ENRG @ ED JAZZ FEST: Cross The Tracks

ESINAM (Credit: Press)

Jazz is no longer a singular genre, instead it has seeped into cracks of nearly every possible genre creating what is now recognised as modern jazz music. It doesn’t matter if you are listening to a rap song, a dance track or even a pop song, the influences of traditional jazz music always seem to crop up. As the genre grows so does the variety of performers. Edinburgh’s Jazz and Blues Festival is the perfect place to showcase the diversity of modern jazz featuring artists such as Sons of Kemet, AKU!, Corto Alto, Nubiyan Twist, Graham Costello’s STRATA and many more.


The Soweto Kinch Quartet is a perfect illustration of the diversity of genres within the jazz scene. A mix of a very traditional jazz sound and modern rap music, Kinch has created a universal sound that has brought rap and jazz fans together. Originally starting out as a saxophonist, Kinch began to play piano after first discovering a love of jazz, but then decided to go back to his roots to become an alto-saxophonist as well as a rapper. His most prominent work was the 2016 album Nonogram where the upbeat jazz backings juxtapose the complex and often heavy lyrics. Kinch’s talents have not gone unnoticed, winning two MOBO awards, two Urban Music Awards and a Mercury Prize nomination.

Kinch’s rap style shares similarities to that of the up and coming grime scene, a lyrical flow that seems more like spoken-word poetry than rhythmic rapping, makes his message on society more pronounced. Within the community of jazz music, Soweto Kinch appears to be making an important statement by fusing rap and jazz and brings two contrasting audiences together.
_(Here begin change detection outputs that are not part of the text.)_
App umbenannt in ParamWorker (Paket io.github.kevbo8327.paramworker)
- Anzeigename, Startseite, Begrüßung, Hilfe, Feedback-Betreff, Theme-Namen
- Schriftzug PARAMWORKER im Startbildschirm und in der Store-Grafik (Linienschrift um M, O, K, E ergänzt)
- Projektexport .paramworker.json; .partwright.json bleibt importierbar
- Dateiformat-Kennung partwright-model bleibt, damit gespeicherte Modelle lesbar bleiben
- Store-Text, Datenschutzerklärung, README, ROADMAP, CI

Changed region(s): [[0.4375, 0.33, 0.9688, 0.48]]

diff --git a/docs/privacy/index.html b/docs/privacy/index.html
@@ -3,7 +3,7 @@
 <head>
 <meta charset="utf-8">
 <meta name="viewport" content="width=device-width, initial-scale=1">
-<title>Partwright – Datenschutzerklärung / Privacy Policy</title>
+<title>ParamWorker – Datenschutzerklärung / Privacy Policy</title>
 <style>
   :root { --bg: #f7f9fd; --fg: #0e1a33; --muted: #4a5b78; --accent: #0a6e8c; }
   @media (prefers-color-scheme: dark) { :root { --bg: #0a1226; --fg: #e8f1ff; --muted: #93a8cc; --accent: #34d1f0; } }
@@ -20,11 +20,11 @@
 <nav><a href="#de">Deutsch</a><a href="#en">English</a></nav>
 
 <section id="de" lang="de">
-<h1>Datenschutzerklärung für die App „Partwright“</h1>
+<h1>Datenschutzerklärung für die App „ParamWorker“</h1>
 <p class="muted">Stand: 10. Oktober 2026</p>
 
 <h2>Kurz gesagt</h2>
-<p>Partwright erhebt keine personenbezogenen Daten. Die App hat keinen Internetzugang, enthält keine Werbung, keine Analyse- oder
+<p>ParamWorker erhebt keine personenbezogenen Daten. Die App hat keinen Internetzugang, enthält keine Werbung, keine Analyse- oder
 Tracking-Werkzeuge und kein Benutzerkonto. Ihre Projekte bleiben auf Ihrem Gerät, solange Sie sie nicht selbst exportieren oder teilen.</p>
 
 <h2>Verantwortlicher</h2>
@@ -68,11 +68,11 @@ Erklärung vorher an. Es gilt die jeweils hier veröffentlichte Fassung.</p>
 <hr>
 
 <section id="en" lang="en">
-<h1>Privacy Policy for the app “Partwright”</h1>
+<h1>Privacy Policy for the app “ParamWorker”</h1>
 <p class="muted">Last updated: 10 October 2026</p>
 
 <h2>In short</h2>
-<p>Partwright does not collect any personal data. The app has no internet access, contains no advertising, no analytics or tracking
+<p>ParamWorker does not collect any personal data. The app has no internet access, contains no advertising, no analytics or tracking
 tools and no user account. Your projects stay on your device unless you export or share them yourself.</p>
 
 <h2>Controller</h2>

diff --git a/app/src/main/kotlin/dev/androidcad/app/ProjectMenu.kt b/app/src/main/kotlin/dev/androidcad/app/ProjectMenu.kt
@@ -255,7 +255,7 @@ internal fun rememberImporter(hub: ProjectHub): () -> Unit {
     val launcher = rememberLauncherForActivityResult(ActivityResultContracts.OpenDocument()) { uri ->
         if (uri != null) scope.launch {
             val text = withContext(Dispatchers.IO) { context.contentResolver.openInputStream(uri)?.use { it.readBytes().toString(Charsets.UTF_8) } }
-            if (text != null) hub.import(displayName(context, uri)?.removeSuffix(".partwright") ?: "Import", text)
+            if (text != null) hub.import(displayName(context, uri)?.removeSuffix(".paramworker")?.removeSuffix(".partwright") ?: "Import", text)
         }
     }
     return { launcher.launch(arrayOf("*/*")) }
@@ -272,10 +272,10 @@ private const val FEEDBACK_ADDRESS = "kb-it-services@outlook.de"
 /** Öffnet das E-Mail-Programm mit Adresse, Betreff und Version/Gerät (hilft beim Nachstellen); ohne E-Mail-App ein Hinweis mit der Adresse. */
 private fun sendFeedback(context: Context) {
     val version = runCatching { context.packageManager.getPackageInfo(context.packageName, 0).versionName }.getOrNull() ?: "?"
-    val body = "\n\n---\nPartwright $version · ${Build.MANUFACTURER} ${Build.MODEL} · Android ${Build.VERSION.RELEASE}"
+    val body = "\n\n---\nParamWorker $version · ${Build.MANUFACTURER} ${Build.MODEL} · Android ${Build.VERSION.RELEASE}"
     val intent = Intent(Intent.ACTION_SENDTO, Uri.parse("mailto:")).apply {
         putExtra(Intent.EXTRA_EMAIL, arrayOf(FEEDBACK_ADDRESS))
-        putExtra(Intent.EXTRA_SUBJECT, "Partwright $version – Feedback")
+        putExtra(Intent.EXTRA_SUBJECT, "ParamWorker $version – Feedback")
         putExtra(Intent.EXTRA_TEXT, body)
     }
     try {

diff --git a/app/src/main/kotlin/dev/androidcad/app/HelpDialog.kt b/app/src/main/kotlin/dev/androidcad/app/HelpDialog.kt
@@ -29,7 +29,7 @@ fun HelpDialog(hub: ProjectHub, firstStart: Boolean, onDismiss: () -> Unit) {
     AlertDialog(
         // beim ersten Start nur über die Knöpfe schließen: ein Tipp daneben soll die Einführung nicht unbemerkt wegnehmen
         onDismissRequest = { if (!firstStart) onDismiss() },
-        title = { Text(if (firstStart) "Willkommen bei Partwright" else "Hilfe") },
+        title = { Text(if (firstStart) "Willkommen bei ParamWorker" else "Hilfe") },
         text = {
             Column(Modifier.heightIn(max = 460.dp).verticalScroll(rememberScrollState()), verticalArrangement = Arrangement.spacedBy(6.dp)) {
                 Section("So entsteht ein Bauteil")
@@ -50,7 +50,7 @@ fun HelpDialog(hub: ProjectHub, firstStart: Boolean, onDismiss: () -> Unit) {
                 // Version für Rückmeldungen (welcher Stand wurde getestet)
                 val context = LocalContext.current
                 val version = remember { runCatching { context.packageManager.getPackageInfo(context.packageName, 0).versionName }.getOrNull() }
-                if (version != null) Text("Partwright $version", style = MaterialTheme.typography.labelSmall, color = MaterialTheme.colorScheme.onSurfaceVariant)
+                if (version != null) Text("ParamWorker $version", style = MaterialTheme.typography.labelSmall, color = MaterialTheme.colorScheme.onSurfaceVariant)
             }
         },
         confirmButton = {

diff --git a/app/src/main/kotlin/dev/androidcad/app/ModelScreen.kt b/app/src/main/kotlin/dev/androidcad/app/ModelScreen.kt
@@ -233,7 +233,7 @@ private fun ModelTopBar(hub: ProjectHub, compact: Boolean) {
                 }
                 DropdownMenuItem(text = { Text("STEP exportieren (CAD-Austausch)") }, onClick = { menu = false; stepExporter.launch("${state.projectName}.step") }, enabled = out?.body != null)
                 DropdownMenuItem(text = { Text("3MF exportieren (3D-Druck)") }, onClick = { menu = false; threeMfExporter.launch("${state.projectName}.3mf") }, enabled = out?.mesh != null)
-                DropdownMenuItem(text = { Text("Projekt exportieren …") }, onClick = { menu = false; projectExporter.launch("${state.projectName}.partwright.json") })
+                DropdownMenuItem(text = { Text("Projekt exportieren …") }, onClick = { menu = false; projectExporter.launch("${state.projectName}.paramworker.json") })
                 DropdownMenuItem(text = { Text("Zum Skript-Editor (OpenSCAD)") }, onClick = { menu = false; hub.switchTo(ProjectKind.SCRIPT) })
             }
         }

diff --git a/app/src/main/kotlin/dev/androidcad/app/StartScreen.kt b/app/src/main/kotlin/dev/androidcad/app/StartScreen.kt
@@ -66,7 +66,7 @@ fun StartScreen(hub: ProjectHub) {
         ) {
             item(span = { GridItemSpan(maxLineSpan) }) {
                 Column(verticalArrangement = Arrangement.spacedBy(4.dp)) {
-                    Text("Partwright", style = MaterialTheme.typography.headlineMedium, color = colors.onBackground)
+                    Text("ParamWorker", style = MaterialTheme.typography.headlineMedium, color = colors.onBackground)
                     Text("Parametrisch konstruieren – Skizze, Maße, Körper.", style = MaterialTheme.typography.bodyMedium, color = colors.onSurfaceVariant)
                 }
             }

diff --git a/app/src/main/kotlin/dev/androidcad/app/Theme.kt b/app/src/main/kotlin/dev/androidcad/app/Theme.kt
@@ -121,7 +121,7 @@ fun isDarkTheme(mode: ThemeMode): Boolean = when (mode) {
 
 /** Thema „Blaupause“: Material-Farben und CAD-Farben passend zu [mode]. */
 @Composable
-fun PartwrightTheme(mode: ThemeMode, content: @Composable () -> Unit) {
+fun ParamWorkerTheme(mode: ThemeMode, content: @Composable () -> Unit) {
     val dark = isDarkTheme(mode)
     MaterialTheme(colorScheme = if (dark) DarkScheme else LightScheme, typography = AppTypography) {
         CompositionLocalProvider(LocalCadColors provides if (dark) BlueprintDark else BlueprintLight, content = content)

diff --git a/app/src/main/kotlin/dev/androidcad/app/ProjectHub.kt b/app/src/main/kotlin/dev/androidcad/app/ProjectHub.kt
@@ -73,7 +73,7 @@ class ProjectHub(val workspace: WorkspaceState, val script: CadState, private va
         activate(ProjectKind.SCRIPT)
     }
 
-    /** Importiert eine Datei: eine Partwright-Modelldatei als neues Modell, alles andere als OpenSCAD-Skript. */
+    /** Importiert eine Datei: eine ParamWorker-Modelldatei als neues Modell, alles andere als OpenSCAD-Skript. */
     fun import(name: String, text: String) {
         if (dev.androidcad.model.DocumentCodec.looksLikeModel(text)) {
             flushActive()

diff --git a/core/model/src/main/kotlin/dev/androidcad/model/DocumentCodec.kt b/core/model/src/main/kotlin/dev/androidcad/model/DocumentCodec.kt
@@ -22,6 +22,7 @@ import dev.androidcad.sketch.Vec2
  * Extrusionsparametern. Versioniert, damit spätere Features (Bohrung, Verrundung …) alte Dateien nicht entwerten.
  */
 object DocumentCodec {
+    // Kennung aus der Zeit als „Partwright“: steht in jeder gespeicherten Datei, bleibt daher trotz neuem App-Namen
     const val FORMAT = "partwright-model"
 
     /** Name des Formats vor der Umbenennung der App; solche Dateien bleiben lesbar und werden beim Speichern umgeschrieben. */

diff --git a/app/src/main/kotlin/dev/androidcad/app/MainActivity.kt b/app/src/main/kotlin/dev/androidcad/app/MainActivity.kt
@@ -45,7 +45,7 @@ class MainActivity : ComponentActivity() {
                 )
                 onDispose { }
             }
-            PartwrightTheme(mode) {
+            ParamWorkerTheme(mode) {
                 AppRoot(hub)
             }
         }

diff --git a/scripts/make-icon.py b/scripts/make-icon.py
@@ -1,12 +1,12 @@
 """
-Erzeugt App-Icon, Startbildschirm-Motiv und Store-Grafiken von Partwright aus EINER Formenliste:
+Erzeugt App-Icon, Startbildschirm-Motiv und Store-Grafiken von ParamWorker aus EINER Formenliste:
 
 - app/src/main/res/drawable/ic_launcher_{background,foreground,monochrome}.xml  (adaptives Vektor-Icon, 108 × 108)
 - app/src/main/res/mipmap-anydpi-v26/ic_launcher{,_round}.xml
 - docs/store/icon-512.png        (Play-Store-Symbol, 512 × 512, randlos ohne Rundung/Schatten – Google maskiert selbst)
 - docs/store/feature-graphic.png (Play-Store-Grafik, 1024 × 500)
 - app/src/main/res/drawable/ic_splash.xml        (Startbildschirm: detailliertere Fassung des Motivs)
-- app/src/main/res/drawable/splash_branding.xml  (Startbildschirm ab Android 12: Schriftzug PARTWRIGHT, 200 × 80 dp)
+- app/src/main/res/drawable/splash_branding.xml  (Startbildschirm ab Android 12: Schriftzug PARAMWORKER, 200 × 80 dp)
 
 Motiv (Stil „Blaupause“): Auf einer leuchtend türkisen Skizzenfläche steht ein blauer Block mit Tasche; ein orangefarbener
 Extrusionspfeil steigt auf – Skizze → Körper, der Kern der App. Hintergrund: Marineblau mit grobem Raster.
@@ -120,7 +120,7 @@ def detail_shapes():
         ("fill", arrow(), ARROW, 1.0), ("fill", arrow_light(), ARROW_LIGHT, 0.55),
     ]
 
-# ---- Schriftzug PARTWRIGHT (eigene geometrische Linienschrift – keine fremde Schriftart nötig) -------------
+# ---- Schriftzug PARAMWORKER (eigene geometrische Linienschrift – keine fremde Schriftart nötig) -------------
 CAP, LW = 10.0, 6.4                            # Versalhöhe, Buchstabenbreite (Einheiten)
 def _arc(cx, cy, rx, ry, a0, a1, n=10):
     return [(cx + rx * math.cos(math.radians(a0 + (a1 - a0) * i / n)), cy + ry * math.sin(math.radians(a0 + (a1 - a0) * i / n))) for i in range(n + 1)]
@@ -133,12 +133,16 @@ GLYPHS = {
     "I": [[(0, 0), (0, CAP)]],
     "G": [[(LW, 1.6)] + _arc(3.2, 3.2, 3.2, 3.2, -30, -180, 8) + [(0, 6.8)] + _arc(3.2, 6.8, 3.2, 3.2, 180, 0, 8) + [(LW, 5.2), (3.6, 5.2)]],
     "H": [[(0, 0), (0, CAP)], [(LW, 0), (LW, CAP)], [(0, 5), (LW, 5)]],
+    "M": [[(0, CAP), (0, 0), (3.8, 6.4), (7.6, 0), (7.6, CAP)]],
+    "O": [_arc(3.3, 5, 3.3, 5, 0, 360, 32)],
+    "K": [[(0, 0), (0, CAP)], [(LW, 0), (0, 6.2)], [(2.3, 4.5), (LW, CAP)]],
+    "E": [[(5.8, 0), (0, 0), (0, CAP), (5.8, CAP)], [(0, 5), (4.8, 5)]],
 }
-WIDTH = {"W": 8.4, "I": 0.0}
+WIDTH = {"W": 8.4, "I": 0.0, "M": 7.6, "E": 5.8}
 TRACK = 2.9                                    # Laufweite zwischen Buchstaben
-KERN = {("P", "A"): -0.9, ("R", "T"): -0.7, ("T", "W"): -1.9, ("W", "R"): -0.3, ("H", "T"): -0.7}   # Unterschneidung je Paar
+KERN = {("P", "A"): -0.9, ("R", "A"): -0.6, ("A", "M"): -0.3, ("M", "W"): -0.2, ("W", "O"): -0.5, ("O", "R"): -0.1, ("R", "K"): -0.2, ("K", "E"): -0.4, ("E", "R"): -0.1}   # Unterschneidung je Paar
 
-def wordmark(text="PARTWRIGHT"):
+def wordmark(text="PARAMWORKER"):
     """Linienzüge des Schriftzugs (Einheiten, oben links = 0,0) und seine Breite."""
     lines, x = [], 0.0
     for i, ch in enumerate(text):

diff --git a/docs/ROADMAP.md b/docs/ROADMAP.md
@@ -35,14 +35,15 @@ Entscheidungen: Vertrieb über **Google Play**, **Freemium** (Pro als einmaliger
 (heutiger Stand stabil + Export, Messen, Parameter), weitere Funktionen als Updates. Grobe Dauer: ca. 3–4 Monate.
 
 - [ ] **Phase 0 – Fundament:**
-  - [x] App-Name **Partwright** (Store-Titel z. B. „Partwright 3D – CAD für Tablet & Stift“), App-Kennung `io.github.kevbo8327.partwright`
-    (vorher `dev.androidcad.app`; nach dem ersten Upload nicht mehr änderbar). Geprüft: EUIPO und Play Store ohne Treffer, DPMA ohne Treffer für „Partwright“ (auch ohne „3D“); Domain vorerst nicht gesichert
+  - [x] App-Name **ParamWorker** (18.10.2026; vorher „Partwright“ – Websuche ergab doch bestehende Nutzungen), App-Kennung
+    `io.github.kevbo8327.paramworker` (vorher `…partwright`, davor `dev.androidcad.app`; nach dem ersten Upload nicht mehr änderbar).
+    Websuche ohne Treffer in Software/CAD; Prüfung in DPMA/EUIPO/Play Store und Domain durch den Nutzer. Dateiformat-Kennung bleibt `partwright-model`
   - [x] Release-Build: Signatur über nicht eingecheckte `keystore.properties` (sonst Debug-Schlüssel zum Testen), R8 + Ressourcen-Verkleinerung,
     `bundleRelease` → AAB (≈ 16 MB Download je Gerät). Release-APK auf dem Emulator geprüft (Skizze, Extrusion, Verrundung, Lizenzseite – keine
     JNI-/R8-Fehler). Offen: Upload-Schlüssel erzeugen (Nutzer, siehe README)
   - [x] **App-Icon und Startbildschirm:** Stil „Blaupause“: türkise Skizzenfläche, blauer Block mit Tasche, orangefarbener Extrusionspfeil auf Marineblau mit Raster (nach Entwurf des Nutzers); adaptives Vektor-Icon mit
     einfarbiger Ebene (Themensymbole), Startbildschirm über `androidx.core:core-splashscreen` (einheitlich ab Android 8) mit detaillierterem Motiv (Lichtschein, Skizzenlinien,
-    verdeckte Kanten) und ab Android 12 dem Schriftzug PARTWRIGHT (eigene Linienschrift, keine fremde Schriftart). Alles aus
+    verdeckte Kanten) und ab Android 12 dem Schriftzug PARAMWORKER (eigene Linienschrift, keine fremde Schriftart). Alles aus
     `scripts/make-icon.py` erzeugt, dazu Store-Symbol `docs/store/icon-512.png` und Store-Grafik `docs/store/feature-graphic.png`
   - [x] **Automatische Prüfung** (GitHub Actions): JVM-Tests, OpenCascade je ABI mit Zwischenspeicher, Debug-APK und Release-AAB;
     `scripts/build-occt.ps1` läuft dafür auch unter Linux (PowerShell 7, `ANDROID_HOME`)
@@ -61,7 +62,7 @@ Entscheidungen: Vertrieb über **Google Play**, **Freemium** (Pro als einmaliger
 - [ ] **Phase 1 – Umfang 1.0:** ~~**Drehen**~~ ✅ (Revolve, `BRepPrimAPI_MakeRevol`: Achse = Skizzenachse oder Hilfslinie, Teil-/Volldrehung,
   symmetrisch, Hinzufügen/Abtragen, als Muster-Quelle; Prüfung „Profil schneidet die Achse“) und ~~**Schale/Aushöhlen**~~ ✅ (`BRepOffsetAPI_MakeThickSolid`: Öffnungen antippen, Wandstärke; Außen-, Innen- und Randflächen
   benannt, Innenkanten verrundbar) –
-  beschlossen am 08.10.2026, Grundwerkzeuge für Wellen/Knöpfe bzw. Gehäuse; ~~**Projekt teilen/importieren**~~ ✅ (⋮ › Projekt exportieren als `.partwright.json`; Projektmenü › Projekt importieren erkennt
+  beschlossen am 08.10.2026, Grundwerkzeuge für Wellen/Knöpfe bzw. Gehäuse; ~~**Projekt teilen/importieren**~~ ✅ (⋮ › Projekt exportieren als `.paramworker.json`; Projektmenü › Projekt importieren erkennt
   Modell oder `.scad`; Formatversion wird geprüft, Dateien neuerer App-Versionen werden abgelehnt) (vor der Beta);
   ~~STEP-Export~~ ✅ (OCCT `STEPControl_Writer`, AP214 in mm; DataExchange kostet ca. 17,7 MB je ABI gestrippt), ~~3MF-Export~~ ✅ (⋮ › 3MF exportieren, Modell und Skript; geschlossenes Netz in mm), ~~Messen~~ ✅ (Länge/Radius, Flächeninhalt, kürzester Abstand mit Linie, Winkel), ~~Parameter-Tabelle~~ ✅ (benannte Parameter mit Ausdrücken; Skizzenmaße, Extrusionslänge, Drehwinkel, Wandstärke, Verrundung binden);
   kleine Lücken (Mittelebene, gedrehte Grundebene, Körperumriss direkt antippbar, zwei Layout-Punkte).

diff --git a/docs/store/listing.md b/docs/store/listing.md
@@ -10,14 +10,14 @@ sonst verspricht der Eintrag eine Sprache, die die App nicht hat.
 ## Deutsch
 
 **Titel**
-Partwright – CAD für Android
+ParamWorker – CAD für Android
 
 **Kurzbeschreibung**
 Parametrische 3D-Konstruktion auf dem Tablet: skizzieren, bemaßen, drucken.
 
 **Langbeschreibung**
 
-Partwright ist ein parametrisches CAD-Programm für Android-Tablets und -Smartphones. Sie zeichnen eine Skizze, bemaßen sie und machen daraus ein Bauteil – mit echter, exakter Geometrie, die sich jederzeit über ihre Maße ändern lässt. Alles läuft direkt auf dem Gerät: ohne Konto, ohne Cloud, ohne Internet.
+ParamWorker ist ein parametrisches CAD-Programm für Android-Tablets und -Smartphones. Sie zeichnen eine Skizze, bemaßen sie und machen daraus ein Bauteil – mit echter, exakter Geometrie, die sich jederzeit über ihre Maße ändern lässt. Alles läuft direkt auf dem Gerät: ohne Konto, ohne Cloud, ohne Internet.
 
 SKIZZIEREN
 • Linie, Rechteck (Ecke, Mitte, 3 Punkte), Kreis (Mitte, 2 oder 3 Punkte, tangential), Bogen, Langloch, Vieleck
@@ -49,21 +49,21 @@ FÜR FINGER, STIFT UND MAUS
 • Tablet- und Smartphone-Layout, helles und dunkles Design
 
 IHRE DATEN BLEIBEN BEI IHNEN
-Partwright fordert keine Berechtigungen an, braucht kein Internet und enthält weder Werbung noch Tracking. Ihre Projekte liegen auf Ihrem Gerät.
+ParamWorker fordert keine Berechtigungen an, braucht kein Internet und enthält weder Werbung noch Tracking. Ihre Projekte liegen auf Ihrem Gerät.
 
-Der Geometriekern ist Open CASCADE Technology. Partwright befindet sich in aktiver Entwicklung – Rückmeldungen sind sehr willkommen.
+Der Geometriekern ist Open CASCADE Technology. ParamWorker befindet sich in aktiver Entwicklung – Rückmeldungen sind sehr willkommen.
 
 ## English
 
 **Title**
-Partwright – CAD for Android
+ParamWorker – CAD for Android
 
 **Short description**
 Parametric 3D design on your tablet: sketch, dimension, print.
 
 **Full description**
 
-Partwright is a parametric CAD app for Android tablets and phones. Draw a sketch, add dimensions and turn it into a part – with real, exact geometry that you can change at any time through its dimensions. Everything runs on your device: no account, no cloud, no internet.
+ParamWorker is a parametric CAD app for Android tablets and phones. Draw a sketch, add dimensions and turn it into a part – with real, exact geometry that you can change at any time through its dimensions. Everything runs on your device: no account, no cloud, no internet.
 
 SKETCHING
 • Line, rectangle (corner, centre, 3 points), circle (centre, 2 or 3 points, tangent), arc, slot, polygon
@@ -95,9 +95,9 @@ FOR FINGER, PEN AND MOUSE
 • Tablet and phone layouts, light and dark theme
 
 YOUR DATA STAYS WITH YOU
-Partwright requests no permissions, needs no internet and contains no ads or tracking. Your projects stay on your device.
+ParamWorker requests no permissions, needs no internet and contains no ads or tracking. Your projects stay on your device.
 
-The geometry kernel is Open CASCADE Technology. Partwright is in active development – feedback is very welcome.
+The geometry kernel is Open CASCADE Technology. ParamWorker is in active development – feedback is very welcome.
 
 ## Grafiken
As jazz progresses more and more younger performers are rising through the ranks and are warping the sound of traditional jazz. Moses Boyd is a key player in the new London Jazz scene. A drummer, producer and composer, Moses Boyd is a two-time MOBO award winning artist who navigates his way through jazz, club and hip-hop. He’s worked with a number of artists ranging from Little Simz to Sampha the Great, has created his own record label and has even become a resident DJ on BBC Radio 1 Extra.


At this year’s festival Boyd will be performing as Moses Boyd Exodus, which is made up of not only Moses Boyd himself, but also other key up and coming jazz players from the London scene. Boyd’s presence within the modern jazz scene is not only crucial to help young performers like him get more recognition, but to also attract a younger listenership to the predominantly older audience of jazz fans.


It’s not only hip-hop and rap artists that have taken inspiration from the traditional roots of jazz, electronic and dance music take just as many elements from the genre. A performer who shows this influence is the multi-instrumentalist ESINAM. Esinam Batse can play an impressive number of instruments, but decided to mainly play the flute because of practical reasons. Her 2018 self-titled EP shows a mixture of traditional African music, dance and electronic tones to create a futuristic jazz sound with the stand out track Gavoé including a synth dominated African beat. Her innovative sound and mix of a myriad of genres creates an enticing performance that shows another side of modern jazz music.


Although blending genres is an obvious way to advance jazz, Ibibio Sound Machine do more than that and incorporate different cultures and languages into their music. The 8-piece band fronted by singer Eno Williams incorporate synths and traditional jazz guitar to create their lively sound, however the most intriguing thing about this group is their inclusion of English and Nigerian language to create an alluring mix of African funk and modern disco. Their 2019 album Doko Mien, perfectly demonstrates their range and hints at the energetic performance that is yet to be seen at the festival.

Young and old practitioners of jazz are advancing the genre to make it even more diverse than it already is. Although only four performers have been spoken about in depth within this article, they are representative of a greater whole of musicians at the festival who are challenging traditional preconceptions of jazz.

By Abbie Aitken